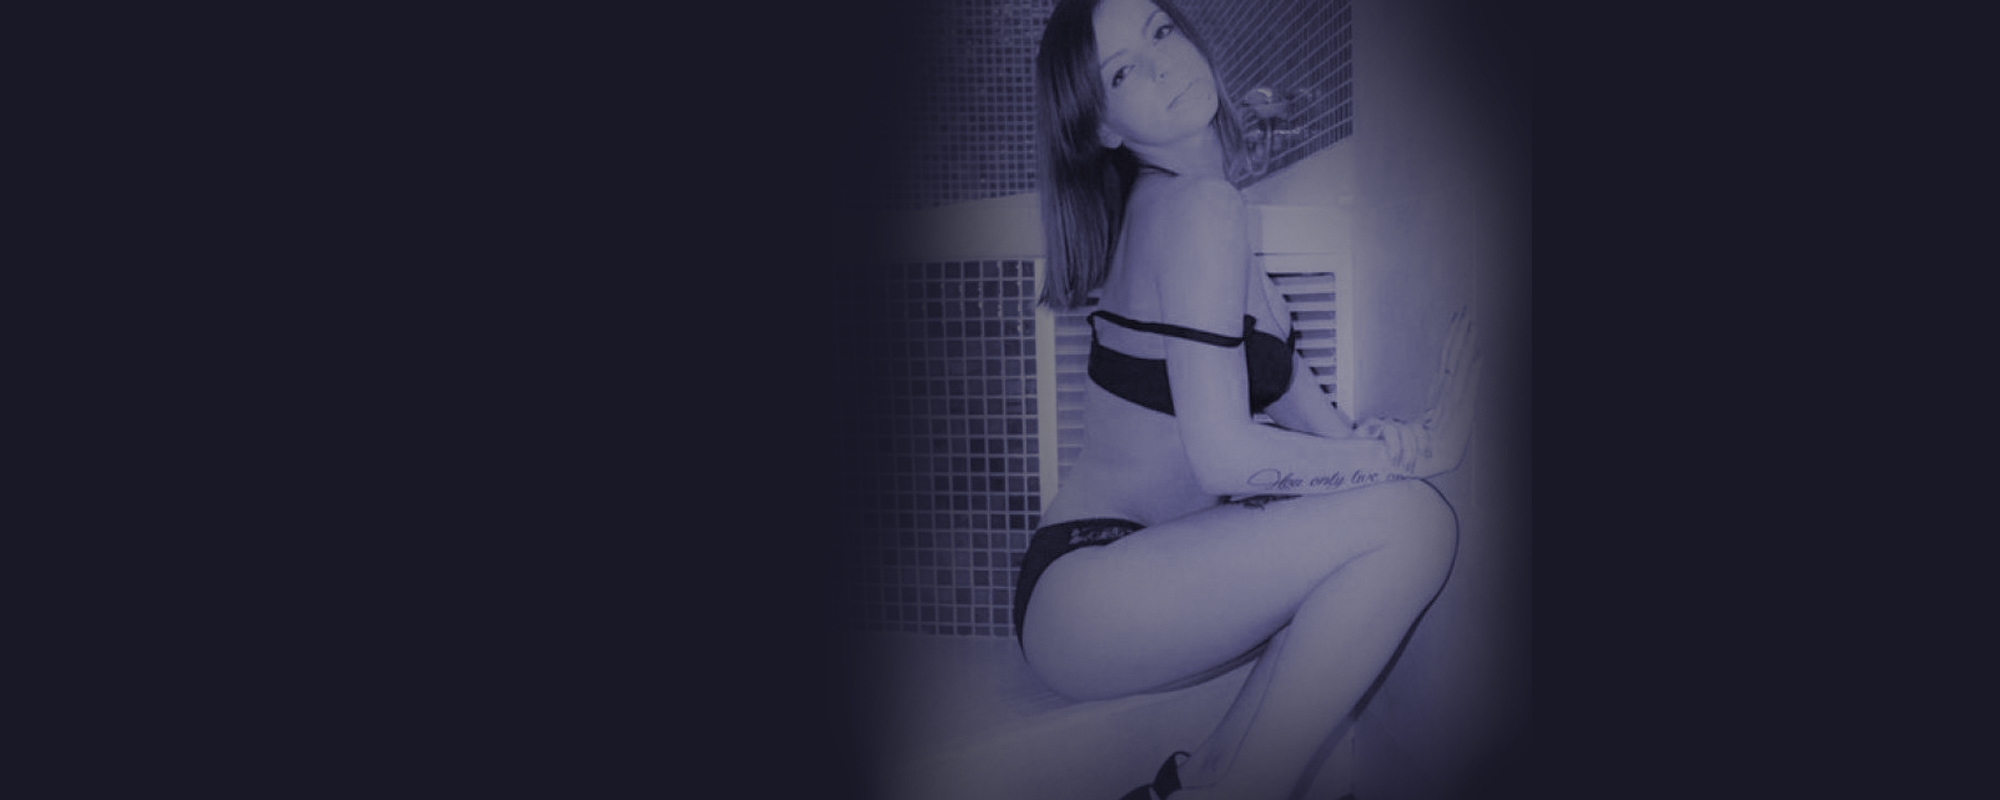
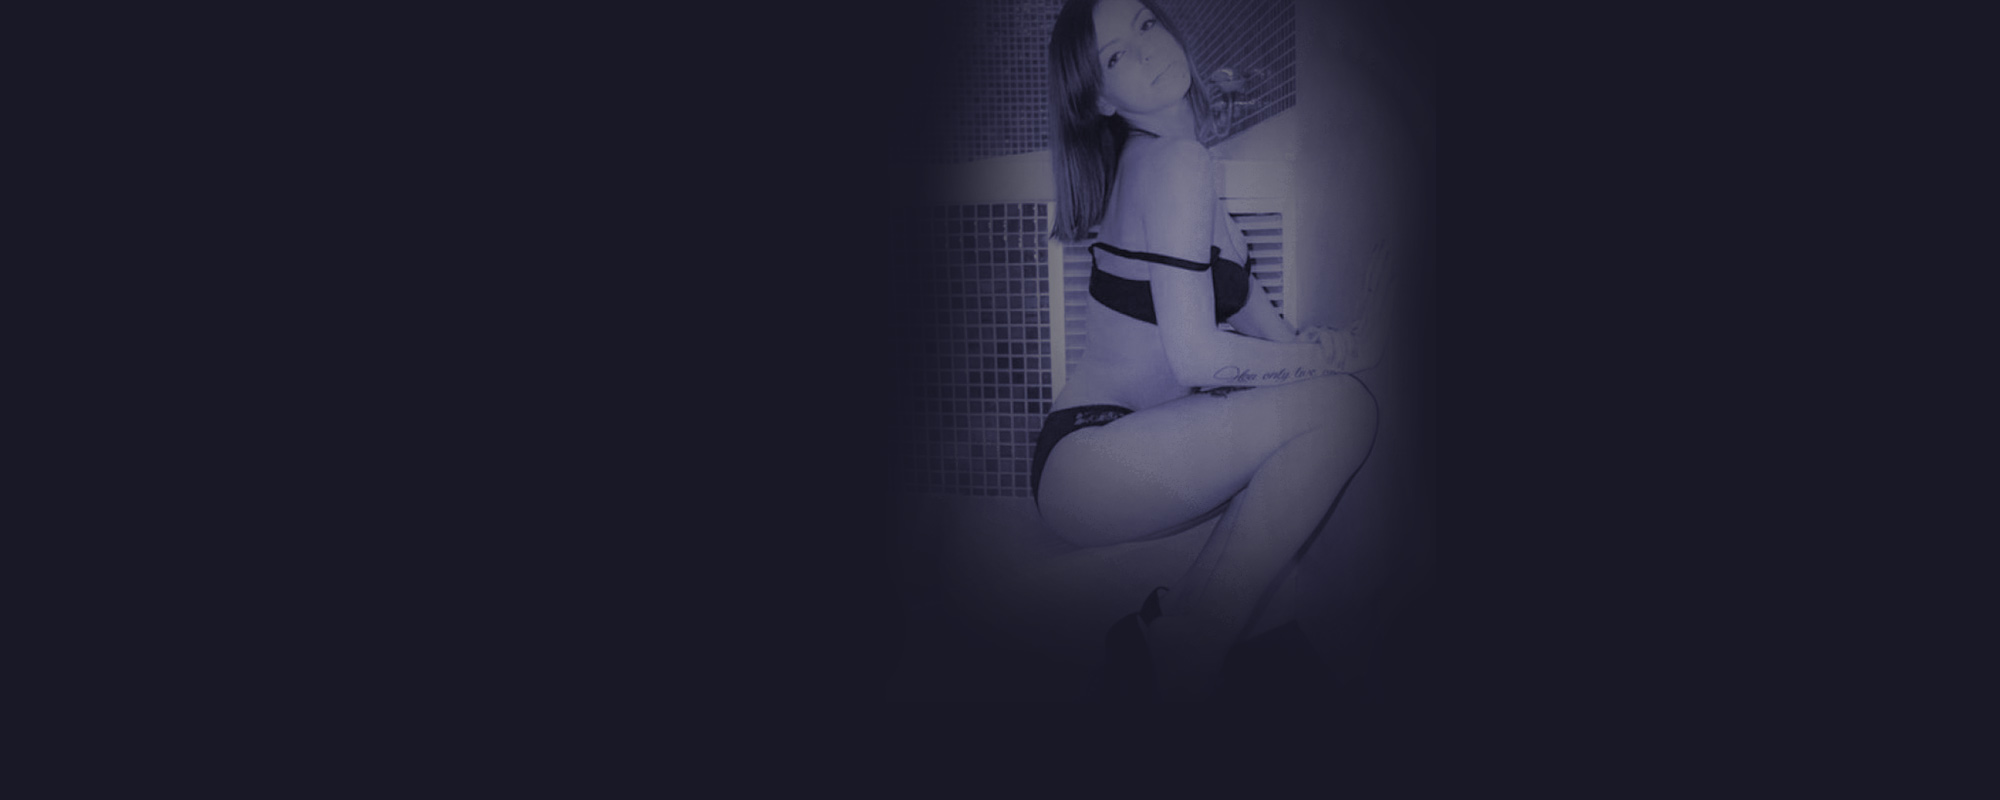
New Julia

Changed region(s): [[0.434, 0.0, 0.775, 1.0]]

diff --git a/websites/julia/index.html b/websites/julia/index.html
@@ -24,7 +24,7 @@
 	<header class="fixed-bg bg-intro">
 		<div class="wrapper bouncy">
 			<h1>Julia</h1>
-			<p>Tu Escort preferida</p>
+			<p style="margin-left: 60px;">Tu Caramelo</p>
 		</div>
 	</header>
 	<section id="intro">
@@ -39,32 +39,32 @@
 			<div class="title">Mis fotos</div>
 			<div id="thumbnails" class="clearfix my-gallery">
 				<figure>
-					<a href="static/images/photo-6.jpg" data-size="1024x1024">
+					<a href="static/images/photo-6.jpg" data-size="450x600">
 						<img class="2x" width="300" height="300" src="static/images/photo-6.jpg"/>
 					</a>
 				</figure>
 				<figure>
-					<a href="static/images/photo-5.jpg" data-size="1024x1024">
+					<a href="static/images/photo-5.jpg" data-size="450x600">
 						<img class="2x" width="300" height="300" src="static/images/photo-5.jpg"/>
 					</a>
 				</figure>
 				<figure>
-					<a href="static/images/photo-4.jpg" data-size="1024x1024">
+					<a href="static/images/photo-4.jpg" data-size="450x600">
 						<img class="2x" width="300" height="300" src="static/images/photo-4.jpg"/>
 					</a>
 				</figure>
 				<figure>
-					<a href="static/images/photo-3.jpg" data-size="1024x1024">
+					<a href="static/images/photo-3.jpg" data-size="450x600">
 						<img class="2x" width="300" height="300" src="static/images/photo-3.jpg"/>
 					</a>
 				</figure>
 				<figure>
-					<a href="static/images/photo-2.jpg" data-size="1024x1024">
+					<a href="static/images/photo-2.jpg" data-size="450x600">
 						<img class="2x" width="300" height="300" src="static/images/photo-2.jpg"/>
 					</a>
 				</figure>
 				<figure>
-					<a href="static/images/photo-1.jpg" data-size="1024x1024">
+					<a href="static/images/photo-1.jpg" data-size="450x600">
 						<img class="2x" width="300" height="300" src="static/images/photo-1.jpg"/>
 					</a>
 				</figure>

diff --git a/websites/julia/static/css/style.css b/websites/julia/static/css/style.css
@@ -151,6 +151,7 @@ img {
 	-ms-transition: all 0.2s ease;
 	-o-transition: all 0.2s ease;
 	transition: all 0.2s ease;
+	background: linear-gradient(-180deg, #514F67 30%, #D081B3 48%, #6c7c95 65%, #6a7b95 58%, #414F61 86%, #20252D 100%);
 }
 
 #thumbnails figure img {
@@ -158,9 +159,9 @@ img {
 	background: #fff;
 	width: 100%;
 	height: auto;
-	-webkit-filter: grayscale(100%) contrast(180%) brightness(95%);
-            filter: grayscale(100%) contrast(180%) brightness(95%);
-    opacity: 0.8;
+	-webkit-filter: grayscale(20%) contrast(130%);
+    filter: grayscale(20%) contrast(130%);
+    mix-blend-mode: hard-light;
 }
 
 #thumbnails figure span {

☆ ☆ ☆ ☆ ☆

## Description of the task:
A faithful copy of every entry is needed, omitting each image.

## Task output:
New Julia

Changed region(s): [[0.434, 0.0, 0.775, 1.0]]

diff --git a/websites/julia/index.html b/websites/julia/index.html
@@ -24,7 +24,7 @@
 	<header class="fixed-bg bg-intro">
 		<div class="wrapper bouncy">
 			<h1>Julia</h1>
-			<p>Tu Escort preferida</p>
+			<p style="margin-left: 60px;">Tu Caramelo</p>
 		</div>
 	</header>
 	<section id="intro">
@@ -39,32 +39,32 @@
 			<div class="title">Mis fotos</div>
 			<div id="thumbnails" class="clearfix my-gallery">
 				<figure>
-					<a href="static/images/photo-6.jpg" data-size="1024x1024">
+					<a href="static/images/photo-6.jpg" data-size="450x600">
 						<img class="2x" width="300" height="300" src="static/images/photo-6.jpg"/>
 					</a>
 				</figure>
 				<figure>
-					<a href="static/images/photo-5.jpg" data-size="1024x1024">
+					<a href="static/images/photo-5.jpg" data-size="450x600">
 						<img class="2x" width="300" height="300" src="static/images/photo-5.jpg"/>
 					</a>
 				</figure>
 				<figure>
-					<a href="static/images/photo-4.jpg" data-size="1024x1024">
+					<a href="static/images/photo-4.jpg" data-size="450x600">
 						<img class="2x" width="300" height="300" src="static/images/photo-4.jpg"/>
 					</a>
 				</figure>
 				<figure>
-					<a href="static/images/photo-3.jpg" data-size="1024x1024">
+					<a href="static/images/photo-3.jpg" data-size="450x600">
 						<img class="2x" width="300" height="300" src="static/images/photo-3.jpg"/>
 					</a>
 				</figure>
 				<figure>
-					<a href="static/images/photo-2.jpg" data-size="1024x1024">
+					<a href="static/images/photo-2.jpg" data-size="450x600">
 						<img class="2x" width="300" height="300" src="static/images/photo-2.jpg"/>
 					</a>
 				</figure>
 				<figure>
-					<a href="static/images/photo-1.jpg" data-size="1024x1024">
+					<a href="static/images/photo-1.jpg" data-size="450x600">
 						<img class="2x" width="300" height="300" src="static/images/photo-1.jpg"/>
 					</a>
 				</figure>

diff --git a/websites/julia/static/css/style.css b/websites/julia/static/css/style.css
@@ -151,6 +151,7 @@ img {
 	-ms-transition: all 0.2s ease;
 	-o-transition: all 0.2s ease;
 	transition: all 0.2s ease;
+	background: linear-gradient(-180deg, #514F67 30%, #D081B3 48%, #6c7c95 65%, #6a7b95 58%, #414F61 86%, #20252D 100%);
 }
 
 #thumbnails figure img {
@@ -158,9 +159,9 @@ img {
 	background: #fff;
 	width: 100%;
 	height: auto;
-	-webkit-filter: grayscale(100%) contrast(180%) brightness(95%);
-            filter: grayscale(100%) contrast(180%) brightness(95%);
-    opacity: 0.8;
+	-webkit-filter: grayscale(20%) contrast(130%);
+    filter: grayscale(20%) contrast(130%);
+    mix-blend-mode: hard-light;
 }
 
 #thumbnails figure span {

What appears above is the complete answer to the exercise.